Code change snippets
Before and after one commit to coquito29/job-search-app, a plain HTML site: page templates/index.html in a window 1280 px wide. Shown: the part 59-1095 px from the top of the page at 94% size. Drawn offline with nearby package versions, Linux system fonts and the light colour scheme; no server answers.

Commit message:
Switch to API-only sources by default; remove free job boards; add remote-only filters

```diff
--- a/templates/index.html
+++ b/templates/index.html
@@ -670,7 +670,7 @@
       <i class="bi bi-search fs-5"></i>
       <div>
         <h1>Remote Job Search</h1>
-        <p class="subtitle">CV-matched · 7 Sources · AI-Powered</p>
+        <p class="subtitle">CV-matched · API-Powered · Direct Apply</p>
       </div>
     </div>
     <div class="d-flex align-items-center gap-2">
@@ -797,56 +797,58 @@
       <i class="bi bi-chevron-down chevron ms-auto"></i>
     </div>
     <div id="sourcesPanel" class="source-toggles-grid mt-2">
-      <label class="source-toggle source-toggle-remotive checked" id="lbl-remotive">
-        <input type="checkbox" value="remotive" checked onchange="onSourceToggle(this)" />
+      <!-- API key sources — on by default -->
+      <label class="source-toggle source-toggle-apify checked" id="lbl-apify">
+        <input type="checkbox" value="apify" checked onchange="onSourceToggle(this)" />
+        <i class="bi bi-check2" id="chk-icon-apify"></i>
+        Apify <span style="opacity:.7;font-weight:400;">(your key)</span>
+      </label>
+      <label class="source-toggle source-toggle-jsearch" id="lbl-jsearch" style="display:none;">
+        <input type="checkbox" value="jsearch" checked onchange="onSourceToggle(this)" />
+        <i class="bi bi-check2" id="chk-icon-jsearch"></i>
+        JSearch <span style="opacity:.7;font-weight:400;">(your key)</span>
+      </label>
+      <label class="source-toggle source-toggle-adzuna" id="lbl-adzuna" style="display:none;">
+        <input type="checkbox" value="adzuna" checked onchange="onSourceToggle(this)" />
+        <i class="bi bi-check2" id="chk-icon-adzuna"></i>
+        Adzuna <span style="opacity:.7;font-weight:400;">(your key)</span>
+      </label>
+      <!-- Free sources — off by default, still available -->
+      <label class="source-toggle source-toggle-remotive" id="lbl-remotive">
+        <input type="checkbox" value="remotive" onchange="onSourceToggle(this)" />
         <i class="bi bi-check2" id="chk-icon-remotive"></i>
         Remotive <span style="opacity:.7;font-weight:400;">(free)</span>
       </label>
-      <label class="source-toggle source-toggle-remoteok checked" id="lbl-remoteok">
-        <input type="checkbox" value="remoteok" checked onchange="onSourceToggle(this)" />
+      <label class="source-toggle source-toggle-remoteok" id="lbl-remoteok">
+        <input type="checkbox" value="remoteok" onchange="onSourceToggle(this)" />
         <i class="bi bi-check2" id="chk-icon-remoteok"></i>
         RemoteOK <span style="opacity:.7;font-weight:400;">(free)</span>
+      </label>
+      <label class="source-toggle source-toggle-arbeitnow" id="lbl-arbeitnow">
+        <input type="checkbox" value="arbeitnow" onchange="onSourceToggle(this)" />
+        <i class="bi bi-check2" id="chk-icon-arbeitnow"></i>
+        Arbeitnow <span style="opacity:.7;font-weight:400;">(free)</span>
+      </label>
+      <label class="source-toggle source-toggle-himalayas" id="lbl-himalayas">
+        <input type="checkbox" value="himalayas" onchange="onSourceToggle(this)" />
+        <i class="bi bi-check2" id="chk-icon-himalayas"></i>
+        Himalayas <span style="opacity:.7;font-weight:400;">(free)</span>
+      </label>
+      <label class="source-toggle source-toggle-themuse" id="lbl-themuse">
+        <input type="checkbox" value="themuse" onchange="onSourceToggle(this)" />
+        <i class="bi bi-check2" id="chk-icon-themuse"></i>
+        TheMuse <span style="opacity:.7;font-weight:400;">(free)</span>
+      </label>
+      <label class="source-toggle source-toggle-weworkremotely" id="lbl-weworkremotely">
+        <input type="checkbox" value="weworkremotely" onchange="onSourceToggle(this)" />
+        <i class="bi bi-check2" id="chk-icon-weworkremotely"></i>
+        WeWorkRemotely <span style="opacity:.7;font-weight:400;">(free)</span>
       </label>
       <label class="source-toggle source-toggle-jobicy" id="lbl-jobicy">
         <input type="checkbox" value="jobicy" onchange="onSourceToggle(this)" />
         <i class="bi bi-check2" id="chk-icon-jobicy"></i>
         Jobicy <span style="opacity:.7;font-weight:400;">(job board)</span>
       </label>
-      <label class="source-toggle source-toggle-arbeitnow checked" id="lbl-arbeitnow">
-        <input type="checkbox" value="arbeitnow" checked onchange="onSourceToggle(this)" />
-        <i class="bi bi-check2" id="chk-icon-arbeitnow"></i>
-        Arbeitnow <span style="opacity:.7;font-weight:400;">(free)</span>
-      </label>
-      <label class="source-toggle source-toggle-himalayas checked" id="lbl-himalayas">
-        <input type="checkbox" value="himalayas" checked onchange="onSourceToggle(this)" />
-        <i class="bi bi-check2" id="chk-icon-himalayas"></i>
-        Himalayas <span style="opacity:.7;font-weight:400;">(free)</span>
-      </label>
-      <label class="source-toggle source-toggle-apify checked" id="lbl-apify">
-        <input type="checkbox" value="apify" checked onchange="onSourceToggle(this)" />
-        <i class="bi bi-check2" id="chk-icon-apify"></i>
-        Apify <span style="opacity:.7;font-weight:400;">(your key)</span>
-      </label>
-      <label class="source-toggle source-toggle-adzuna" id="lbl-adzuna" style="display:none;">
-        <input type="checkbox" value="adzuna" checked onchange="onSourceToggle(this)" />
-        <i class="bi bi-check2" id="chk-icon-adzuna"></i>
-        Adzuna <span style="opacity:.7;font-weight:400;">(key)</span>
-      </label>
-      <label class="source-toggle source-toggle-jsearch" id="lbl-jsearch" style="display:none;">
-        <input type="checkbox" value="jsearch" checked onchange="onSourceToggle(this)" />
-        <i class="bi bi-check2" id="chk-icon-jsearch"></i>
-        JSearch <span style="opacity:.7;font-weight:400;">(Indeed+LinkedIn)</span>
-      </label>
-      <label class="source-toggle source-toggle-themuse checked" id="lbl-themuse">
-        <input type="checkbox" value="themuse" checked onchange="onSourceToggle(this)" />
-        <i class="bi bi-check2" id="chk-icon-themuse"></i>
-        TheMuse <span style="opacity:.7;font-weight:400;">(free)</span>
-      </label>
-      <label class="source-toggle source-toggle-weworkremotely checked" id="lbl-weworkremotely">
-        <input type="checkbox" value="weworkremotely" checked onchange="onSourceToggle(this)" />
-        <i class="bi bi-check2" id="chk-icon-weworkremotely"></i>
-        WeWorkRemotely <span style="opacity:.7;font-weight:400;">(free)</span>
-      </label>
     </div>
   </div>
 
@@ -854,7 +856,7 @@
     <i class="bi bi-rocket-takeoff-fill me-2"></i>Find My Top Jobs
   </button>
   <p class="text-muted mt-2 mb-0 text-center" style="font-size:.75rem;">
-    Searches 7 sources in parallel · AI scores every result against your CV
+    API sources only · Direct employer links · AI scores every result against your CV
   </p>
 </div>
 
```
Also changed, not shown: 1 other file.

* * *

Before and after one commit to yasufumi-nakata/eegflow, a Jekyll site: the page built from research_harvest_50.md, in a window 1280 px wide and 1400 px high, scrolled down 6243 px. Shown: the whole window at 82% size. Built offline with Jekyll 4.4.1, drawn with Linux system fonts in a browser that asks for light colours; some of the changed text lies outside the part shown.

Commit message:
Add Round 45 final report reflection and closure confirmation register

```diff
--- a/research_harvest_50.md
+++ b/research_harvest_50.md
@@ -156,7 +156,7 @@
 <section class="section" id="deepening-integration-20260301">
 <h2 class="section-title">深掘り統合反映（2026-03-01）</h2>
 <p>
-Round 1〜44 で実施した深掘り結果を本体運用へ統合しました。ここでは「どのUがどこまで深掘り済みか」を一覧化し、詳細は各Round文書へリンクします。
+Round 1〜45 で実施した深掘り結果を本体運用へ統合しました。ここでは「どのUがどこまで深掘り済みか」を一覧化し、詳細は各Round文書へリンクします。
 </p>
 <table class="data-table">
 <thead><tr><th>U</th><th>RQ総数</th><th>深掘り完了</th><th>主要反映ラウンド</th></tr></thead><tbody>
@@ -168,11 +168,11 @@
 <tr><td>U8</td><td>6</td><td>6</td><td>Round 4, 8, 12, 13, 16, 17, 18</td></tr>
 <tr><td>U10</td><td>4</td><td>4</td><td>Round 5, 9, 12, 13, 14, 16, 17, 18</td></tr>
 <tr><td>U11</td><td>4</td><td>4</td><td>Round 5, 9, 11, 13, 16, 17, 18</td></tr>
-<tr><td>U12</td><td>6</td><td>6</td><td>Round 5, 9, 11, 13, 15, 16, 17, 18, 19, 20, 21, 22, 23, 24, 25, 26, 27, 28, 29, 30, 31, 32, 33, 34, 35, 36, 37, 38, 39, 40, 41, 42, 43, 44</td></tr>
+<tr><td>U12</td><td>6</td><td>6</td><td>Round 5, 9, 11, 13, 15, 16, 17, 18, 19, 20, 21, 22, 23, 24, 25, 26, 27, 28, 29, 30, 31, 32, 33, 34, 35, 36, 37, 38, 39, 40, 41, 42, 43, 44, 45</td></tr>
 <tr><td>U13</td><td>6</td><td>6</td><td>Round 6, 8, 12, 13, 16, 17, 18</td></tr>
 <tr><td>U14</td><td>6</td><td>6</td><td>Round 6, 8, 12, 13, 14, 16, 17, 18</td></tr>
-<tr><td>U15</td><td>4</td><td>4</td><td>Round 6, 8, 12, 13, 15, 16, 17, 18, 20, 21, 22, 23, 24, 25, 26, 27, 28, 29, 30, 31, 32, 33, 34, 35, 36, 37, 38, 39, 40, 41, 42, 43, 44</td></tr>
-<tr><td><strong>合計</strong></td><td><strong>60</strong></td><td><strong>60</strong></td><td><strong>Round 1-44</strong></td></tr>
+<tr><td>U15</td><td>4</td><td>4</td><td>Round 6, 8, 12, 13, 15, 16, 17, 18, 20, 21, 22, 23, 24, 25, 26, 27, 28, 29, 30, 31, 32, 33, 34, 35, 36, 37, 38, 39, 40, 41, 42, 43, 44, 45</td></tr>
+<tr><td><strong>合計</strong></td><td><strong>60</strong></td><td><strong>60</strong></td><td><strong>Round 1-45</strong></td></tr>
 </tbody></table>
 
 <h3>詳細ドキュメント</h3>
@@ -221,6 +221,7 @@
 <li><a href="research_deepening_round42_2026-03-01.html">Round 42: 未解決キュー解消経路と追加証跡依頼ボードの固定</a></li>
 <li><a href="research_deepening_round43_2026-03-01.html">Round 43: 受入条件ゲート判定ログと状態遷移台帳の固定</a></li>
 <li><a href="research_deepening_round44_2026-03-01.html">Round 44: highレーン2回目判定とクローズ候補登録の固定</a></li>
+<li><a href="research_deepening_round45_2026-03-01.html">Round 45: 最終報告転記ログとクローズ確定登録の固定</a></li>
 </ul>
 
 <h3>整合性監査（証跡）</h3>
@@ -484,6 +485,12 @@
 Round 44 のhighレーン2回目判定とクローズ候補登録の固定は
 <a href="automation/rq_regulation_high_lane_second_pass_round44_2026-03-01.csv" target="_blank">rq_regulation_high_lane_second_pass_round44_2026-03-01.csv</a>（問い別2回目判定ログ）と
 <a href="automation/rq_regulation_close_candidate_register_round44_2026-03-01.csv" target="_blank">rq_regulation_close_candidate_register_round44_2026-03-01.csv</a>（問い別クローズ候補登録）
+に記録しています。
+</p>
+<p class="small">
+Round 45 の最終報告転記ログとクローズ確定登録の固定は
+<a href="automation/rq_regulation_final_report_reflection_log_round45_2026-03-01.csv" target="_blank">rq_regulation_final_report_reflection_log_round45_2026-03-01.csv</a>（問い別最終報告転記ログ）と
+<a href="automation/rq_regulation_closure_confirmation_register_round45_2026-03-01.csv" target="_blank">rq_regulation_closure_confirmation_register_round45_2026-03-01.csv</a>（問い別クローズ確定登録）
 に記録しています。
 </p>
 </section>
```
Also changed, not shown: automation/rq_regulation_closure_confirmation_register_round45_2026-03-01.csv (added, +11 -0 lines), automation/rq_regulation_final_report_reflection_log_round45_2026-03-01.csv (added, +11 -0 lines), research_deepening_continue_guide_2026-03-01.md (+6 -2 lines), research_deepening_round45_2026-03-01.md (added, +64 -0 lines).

[Task instructions] Go through the data, and copy each line in which the word "display" appears.

[Your solution]
+      <label class="source-toggle source-toggle-jsearch" id="lbl-jsearch" style="display:none;">
+      <label class="source-toggle source-toggle-adzuna" id="lbl-adzuna" style="display:none;">
-      <label class="source-toggle source-toggle-adzuna" id="lbl-adzuna" style="display:none;">
-      <label class="source-toggle source-toggle-jsearch" id="lbl-jsearch" style="display:none;">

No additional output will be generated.